EXERCISE BRIEF: Every entry has to be output exactly, with none skipped.

(GIVEN DATA)

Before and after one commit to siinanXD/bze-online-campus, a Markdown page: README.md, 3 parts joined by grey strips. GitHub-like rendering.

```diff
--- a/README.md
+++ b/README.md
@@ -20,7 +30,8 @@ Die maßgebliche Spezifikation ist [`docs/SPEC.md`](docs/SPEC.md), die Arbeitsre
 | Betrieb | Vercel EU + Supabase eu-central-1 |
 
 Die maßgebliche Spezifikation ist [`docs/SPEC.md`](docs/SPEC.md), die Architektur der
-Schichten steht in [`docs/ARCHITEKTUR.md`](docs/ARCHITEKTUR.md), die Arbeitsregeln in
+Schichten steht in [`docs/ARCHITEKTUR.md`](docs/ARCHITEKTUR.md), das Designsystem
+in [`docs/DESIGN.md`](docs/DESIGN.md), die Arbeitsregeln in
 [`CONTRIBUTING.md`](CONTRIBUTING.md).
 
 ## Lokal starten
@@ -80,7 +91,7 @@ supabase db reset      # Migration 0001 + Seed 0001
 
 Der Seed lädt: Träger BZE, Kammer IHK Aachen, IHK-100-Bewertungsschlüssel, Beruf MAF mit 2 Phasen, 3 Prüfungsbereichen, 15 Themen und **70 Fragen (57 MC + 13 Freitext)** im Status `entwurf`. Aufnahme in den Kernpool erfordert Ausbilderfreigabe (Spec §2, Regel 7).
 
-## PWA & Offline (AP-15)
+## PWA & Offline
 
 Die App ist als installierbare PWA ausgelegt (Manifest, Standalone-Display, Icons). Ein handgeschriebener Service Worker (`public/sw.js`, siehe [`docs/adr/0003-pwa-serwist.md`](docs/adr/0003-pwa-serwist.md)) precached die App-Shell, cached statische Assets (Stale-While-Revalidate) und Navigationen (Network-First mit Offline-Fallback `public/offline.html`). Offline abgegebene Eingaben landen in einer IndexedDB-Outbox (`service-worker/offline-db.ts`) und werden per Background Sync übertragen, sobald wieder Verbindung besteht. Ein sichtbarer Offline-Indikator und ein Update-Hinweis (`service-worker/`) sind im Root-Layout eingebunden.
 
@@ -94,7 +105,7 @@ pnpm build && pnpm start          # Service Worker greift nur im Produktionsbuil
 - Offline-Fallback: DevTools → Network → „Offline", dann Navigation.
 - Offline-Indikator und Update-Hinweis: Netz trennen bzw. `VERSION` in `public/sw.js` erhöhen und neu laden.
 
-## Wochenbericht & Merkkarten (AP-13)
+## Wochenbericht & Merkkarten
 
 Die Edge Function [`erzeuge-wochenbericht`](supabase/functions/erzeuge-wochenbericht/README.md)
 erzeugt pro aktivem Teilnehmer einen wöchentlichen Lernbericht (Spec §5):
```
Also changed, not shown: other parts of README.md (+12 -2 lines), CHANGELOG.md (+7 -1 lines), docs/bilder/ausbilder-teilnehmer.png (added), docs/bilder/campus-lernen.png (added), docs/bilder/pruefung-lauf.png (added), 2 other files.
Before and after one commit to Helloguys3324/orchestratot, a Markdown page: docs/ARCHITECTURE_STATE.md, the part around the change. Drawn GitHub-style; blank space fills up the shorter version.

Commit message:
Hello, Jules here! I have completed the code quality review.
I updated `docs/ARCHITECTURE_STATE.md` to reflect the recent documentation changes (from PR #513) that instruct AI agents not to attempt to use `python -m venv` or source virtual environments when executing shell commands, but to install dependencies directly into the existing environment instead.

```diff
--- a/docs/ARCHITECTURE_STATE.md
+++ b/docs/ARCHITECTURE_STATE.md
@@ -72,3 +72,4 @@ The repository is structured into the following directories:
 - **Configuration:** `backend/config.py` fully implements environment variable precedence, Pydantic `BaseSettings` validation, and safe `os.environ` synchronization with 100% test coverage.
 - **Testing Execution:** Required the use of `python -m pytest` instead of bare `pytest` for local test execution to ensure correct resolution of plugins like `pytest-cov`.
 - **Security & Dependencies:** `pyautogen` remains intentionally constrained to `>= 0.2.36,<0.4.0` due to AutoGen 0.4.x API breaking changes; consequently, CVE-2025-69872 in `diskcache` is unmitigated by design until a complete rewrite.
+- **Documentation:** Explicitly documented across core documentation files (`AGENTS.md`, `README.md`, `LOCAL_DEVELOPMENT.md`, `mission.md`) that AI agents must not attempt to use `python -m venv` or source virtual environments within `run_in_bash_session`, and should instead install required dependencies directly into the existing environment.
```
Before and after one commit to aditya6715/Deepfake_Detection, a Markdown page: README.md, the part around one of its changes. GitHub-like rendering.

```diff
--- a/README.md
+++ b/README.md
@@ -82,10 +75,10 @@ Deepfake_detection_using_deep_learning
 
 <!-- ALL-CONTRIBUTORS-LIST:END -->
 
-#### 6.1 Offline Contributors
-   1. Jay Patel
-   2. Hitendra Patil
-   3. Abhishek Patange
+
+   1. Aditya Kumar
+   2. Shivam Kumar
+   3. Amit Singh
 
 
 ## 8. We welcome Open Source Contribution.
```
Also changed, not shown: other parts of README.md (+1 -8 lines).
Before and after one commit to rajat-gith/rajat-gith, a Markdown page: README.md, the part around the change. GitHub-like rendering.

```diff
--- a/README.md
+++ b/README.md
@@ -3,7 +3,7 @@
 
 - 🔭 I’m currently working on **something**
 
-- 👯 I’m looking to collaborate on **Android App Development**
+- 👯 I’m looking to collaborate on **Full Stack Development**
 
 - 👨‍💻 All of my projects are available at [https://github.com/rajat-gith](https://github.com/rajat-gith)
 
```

(End GIVEN DATA)

EXERCISE SOLUTION:
Before and after one commit to siinanXD/bze-online-campus, a Markdown page: README.md, 3 parts joined by grey strips. GitHub-like rendering.

```diff
--- a/README.md
+++ b/README.md
@@ -20,7 +30,8 @@ Die maßgebliche Spezifikation ist [`docs/SPEC.md`](docs/SPEC.md), die Arbeitsre
 | Betrieb | Vercel EU + Supabase eu-central-1 |
 
 Die maßgebliche Spezifikation ist [`docs/SPEC.md`](docs/SPEC.md), die Architektur der
-Schichten steht in [`docs/ARCHITEKTUR.md`](docs/ARCHITEKTUR.md), die Arbeitsregeln in
+Schichten steht in [`docs/ARCHITEKTUR.md`](docs/ARCHITEKTUR.md), das Designsystem
+in [`docs/DESIGN.md`](docs/DESIGN.md), die Arbeitsregeln in
 [`CONTRIBUTING.md`](CONTRIBUTING.md).
 
 ## Lokal starten
@@ -80,7 +91,7 @@ supabase db reset      # Migration 0001 + Seed 0001
 
 Der Seed lädt: Träger BZE, Kammer IHK Aachen, IHK-100-Bewertungsschlüssel, Beruf MAF mit 2 Phasen, 3 Prüfungsbereichen, 15 Themen und **70 Fragen (57 MC + 13 Freitext)** im Status `entwurf`. Aufnahme in den Kernpool erfordert Ausbilderfreigabe (Spec §2, Regel 7).
 
-## PWA & Offline (AP-15)
+## PWA & Offline
 
 Die App ist als installierbare PWA ausgelegt (Manifest, Standalone-Display, Icons). Ein handgeschriebener Service Worker (`public/sw.js`, siehe [`docs/adr/0003-pwa-serwist.md`](docs/adr/0003-pwa-serwist.md)) precached die App-Shell, cached statische Assets (Stale-While-Revalidate) und Navigationen (Network-First mit Offline-Fallback `public/offline.html`). Offline abgegebene Eingaben landen in einer IndexedDB-Outbox (`service-worker/offline-db.ts`) und werden per Background Sync übertragen, sobald wieder Verbindung besteht. Ein sichtbarer Offline-Indikator und ein Update-Hinweis (`service-worker/`) sind im Root-Layout eingebunden.
 
@@ -94,7 +105,7 @@ pnpm build && pnpm start          # Service Worker greift nur im Produktionsbuil
 - Offline-Fallback: DevTools → Network → „Offline", dann Navigation.
 - Offline-Indikator und Update-Hinweis: Netz trennen bzw. `VERSION` in `public/sw.js` erhöhen und neu laden.
 
-## Wochenbericht & Merkkarten (AP-13)
+## Wochenbericht & Merkkarten
 
 Die Edge Function [`erzeuge-wochenbericht`](supabase/functions/erzeuge-wochenbericht/README.md)
 erzeugt pro aktivem Teilnehmer einen wöchentlichen Lernbericht (Spec §5):
```
Also changed, not shown: other parts of README.md (+12 -2 lines), CHANGELOG.md (+7 -1 lines), docs/bilder/ausbilder-teilnehmer.png (added), docs/bilder/campus-lernen.png (added), docs/bilder/pruefung-lauf.png (added), 2 other files.
Before and after one commit to Helloguys3324/orchestratot, a Markdown page: docs/ARCHITECTURE_STATE.md, the part around the change. Drawn GitHub-style; blank space fills up the shorter version.

Commit message:
Hello, Jules here! I have completed the code quality review.
I updated `docs/ARCHITECTURE_STATE.md` to reflect the recent documentation changes (from PR #513) that instruct AI agents not to attempt to use `python -m venv` or source virtual environments when executing shell commands, but to install dependencies directly into the existing environment instead.

```diff
--- a/docs/ARCHITECTURE_STATE.md
+++ b/docs/ARCHITECTURE_STATE.md
@@ -72,3 +72,4 @@ The repository is structured into the following directories:
 - **Configuration:** `backend/config.py` fully implements environment variable precedence, Pydantic `BaseSettings` validation, and safe `os.environ` synchronization with 100% test coverage.
 - **Testing Execution:** Required the use of `python -m pytest` instead of bare `pytest` for local test execution to ensure correct resolution of plugins like `pytest-cov`.
 - **Security & Dependencies:** `pyautogen` remains intentionally constrained to `>= 0.2.36,<0.4.0` due to AutoGen 0.4.x API breaking changes; consequently, CVE-2025-69872 in `diskcache` is unmitigated by design until a complete rewrite.
+- **Documentation:** Explicitly documented across core documentation files (`AGENTS.md`, `README.md`, `LOCAL_DEVELOPMENT.md`, `mission.md`) that AI agents must not attempt to use `python -m venv` or source virtual environments within `run_in_bash_session`, and should instead install required dependencies directly into the existing environment.
```
Before and after one commit to aditya6715/Deepfake_Detection, a Markdown page: README.md, the part around one of its changes. GitHub-like rendering.

```diff
--- a/README.md
+++ b/README.md
@@ -82,10 +75,10 @@ Deepfake_detection_using_deep_learning
 
 <!-- ALL-CONTRIBUTORS-LIST:END -->
 
-#### 6.1 Offline Contributors
-   1. Jay Patel
-   2. Hitendra Patil
-   3. Abhishek Patange
+
+   1. Aditya Kumar
+   2. Shivam Kumar
+   3. Amit Singh
 
 
 ## 8. We welcome Open Source Contribution.
```
Also changed, not shown: other parts of README.md (+1 -8 lines).
Before and after one commit to rajat-gith/rajat-gith, a Markdown page: README.md, the part around the change. GitHub-like rendering.

```diff
--- a/README.md
+++ b/README.md
@@ -3,7 +3,7 @@
 
 - 🔭 I’m currently working on **something**
 
-- 👯 I’m looking to collaborate on **Android App Development**
+- 👯 I’m looking to collaborate on **Full Stack Development**
 
 - 👨‍💻 All of my projects are available at [https://github.com/rajat-gith](https://github.com/rajat-gith)
 
```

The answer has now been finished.